**Brief**
Each line of the records below that includes "localStorage" adds one to the count; state the final count by itself.

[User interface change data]
————

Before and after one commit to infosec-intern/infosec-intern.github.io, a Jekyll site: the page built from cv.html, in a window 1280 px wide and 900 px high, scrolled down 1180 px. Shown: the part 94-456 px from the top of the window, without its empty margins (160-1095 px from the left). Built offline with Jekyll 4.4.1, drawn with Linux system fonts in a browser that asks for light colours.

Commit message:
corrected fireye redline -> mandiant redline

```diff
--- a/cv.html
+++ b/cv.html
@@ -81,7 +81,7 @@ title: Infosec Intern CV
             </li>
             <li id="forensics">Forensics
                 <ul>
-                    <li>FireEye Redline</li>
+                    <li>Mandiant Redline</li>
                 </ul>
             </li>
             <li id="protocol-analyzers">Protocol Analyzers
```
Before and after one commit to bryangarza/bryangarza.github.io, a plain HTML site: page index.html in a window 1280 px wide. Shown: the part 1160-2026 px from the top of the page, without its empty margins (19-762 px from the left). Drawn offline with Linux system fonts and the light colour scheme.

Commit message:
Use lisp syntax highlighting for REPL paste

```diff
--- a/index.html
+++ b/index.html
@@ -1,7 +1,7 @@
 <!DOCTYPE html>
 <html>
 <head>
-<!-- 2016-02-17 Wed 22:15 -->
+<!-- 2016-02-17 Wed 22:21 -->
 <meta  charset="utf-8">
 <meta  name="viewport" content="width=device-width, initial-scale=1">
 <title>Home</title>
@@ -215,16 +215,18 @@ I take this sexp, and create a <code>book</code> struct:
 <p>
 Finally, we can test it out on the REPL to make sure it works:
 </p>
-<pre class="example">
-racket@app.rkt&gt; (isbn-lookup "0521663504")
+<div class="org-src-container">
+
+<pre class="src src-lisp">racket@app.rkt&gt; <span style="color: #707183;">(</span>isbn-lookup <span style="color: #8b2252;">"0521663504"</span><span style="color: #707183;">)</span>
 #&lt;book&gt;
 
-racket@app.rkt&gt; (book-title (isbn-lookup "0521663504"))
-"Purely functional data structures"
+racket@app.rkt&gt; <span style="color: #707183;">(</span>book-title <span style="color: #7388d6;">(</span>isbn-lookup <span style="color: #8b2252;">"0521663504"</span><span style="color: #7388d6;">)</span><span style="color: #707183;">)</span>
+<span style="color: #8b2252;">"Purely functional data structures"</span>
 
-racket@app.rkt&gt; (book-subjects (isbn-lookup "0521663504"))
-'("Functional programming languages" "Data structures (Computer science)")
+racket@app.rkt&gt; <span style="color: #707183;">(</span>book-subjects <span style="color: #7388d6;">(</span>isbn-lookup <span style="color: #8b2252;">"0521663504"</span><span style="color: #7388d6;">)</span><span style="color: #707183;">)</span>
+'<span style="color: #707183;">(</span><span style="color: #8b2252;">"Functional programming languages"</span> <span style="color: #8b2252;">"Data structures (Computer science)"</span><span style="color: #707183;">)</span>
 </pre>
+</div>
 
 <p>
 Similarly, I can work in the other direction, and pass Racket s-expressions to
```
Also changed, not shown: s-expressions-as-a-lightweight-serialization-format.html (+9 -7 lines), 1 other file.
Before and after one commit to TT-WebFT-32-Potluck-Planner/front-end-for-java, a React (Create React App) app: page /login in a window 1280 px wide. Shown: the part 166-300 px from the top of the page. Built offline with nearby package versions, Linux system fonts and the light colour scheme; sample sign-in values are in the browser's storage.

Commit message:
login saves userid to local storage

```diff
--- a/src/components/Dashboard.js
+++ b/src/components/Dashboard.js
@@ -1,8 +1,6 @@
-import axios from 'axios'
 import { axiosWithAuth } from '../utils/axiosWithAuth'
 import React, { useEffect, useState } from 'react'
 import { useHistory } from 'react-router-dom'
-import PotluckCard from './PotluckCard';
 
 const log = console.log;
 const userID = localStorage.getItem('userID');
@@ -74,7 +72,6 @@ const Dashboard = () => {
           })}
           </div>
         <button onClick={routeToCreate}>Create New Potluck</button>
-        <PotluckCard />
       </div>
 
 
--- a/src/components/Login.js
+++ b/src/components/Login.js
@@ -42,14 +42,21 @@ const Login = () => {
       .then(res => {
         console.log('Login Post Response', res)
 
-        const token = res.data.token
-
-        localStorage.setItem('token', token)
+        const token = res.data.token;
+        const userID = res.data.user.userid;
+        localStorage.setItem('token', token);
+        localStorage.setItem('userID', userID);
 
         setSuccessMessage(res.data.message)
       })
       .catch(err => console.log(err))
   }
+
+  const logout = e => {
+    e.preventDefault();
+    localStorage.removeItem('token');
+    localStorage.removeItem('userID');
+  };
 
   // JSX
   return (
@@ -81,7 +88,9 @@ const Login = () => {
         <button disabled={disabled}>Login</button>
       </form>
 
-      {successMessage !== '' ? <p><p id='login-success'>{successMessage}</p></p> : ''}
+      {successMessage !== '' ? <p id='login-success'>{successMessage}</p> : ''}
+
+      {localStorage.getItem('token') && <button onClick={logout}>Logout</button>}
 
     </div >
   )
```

————

**Your solution**
7